▶ **Work task**
Go over the data and copy out each line with "target" in it.

::: Data excerpts

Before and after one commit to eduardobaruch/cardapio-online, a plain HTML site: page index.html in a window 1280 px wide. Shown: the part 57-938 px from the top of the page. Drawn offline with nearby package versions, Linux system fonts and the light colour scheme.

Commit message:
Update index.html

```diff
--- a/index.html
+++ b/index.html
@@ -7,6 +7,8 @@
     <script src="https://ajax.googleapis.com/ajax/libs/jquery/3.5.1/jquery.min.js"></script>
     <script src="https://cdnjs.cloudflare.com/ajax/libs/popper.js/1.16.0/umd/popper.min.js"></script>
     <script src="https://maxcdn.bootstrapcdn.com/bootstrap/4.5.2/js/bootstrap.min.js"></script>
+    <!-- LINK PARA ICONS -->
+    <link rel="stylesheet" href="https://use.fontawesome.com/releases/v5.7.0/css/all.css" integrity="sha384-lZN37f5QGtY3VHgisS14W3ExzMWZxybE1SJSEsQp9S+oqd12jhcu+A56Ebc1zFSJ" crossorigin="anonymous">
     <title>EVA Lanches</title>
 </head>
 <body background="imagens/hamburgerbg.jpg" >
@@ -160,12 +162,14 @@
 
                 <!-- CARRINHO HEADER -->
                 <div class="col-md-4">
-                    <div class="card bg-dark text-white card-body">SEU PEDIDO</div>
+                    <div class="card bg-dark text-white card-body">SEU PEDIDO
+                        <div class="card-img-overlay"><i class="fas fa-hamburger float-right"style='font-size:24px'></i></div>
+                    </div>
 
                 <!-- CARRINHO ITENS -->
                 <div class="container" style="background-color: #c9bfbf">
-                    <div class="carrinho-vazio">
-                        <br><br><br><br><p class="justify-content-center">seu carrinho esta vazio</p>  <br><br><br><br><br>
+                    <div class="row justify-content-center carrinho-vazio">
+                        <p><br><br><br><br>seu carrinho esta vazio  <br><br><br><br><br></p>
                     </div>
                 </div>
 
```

::::::
::: Data excerpts

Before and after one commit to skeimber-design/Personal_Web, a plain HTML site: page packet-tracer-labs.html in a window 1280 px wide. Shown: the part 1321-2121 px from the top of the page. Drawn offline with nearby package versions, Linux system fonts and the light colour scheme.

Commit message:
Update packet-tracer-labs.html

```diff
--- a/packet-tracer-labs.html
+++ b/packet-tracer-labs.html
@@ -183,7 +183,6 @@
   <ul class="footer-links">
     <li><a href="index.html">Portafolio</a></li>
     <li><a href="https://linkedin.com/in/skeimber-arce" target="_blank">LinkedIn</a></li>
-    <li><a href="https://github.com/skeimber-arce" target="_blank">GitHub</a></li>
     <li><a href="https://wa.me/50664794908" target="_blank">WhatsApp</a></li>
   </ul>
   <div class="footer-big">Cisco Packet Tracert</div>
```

::::::
::: Data excerpts

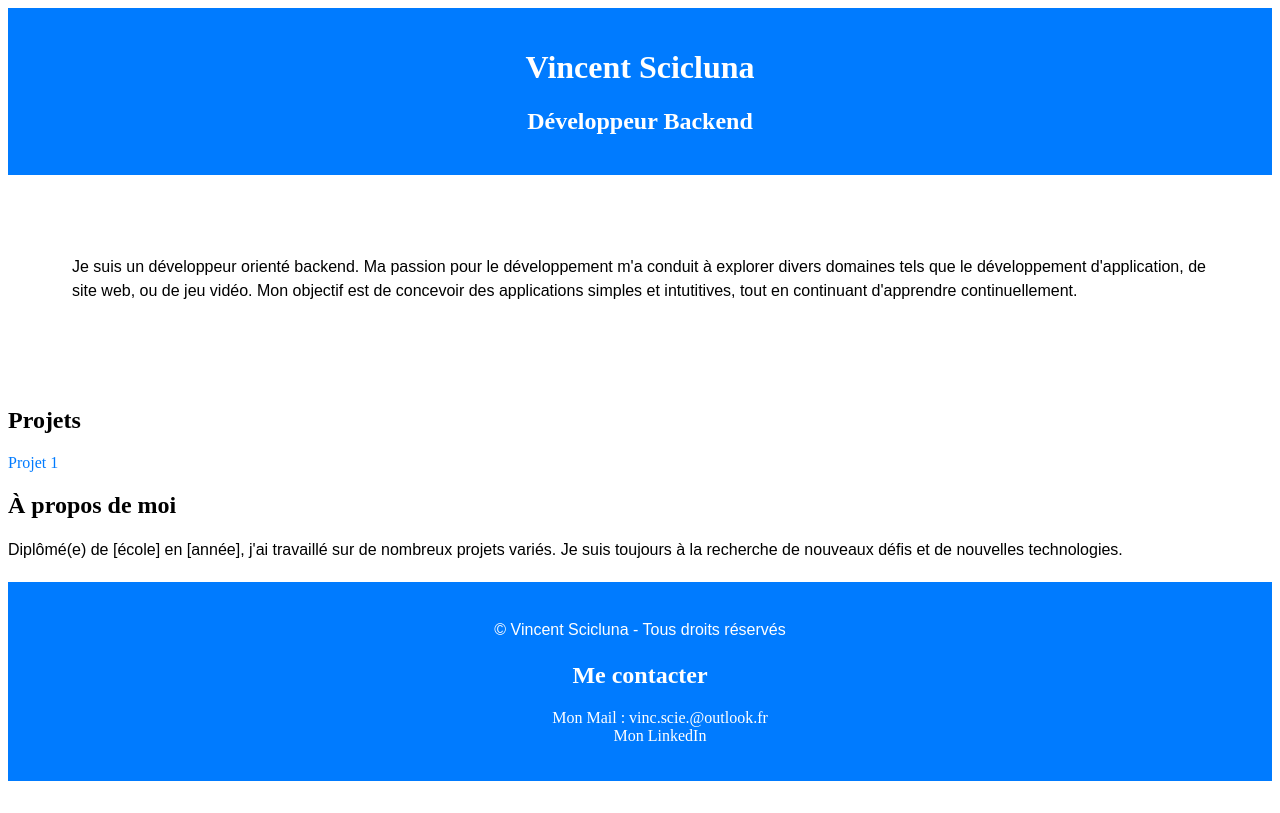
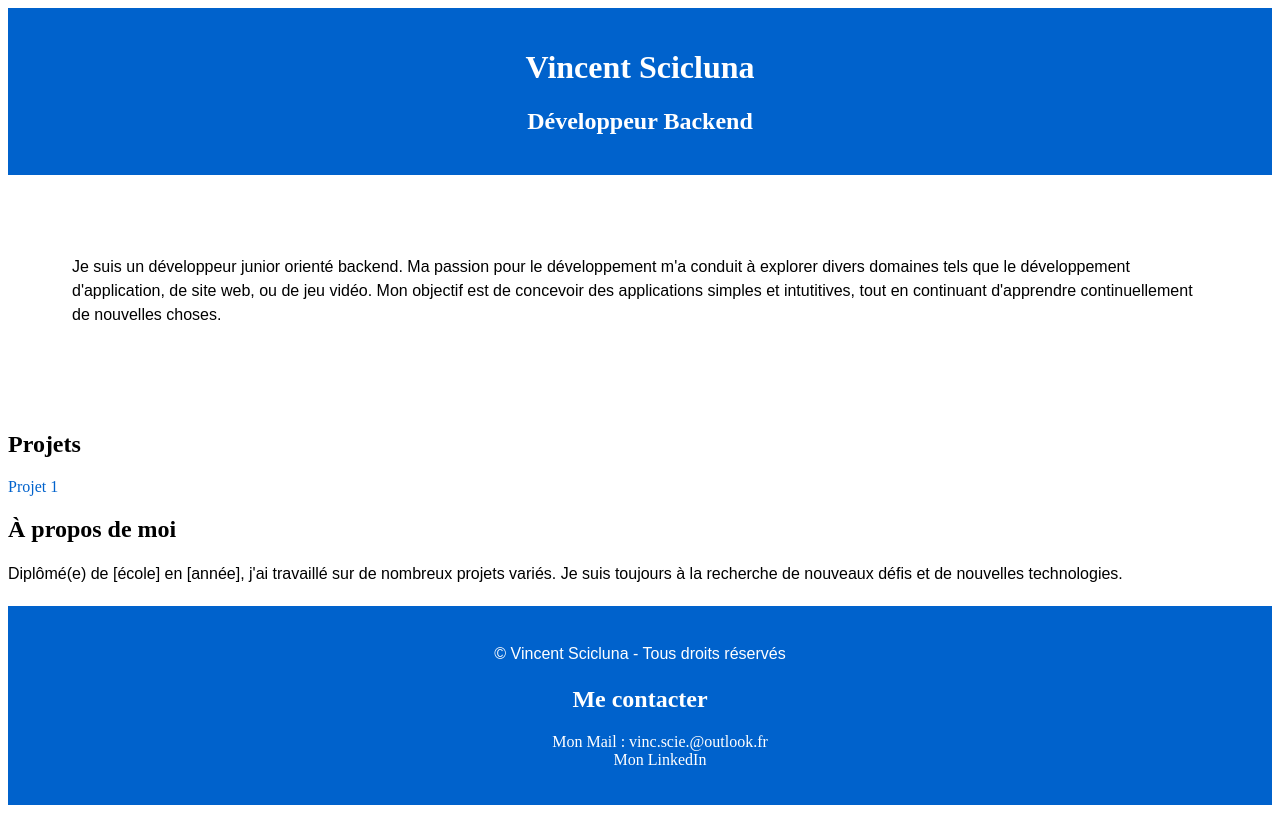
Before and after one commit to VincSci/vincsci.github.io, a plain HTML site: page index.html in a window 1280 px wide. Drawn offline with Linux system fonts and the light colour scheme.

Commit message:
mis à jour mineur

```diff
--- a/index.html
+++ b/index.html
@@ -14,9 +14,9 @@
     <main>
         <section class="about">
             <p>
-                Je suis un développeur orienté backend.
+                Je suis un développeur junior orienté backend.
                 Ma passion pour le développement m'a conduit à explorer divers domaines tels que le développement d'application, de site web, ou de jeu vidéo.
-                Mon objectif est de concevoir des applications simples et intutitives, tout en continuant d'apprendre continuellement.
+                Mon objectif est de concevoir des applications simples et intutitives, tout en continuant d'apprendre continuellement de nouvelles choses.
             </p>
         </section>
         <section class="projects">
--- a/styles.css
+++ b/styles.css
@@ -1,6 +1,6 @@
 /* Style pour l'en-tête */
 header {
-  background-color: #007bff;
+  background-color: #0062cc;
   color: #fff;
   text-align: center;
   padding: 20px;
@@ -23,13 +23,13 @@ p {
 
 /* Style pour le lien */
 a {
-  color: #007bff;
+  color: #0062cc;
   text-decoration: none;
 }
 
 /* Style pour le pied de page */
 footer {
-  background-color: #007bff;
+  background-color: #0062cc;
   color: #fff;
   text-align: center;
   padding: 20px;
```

::::::

▶ **Solution for this problem**
     <li><a href="https://linkedin.com/in/skeimber-arce" target="_blank">LinkedIn</a></li>
-    <li><a href="https://github.com/skeimber-arce" target="_blank">GitHub</a></li>
     <li><a href="https://wa.me/50664794908" target="_blank">WhatsApp</a></li>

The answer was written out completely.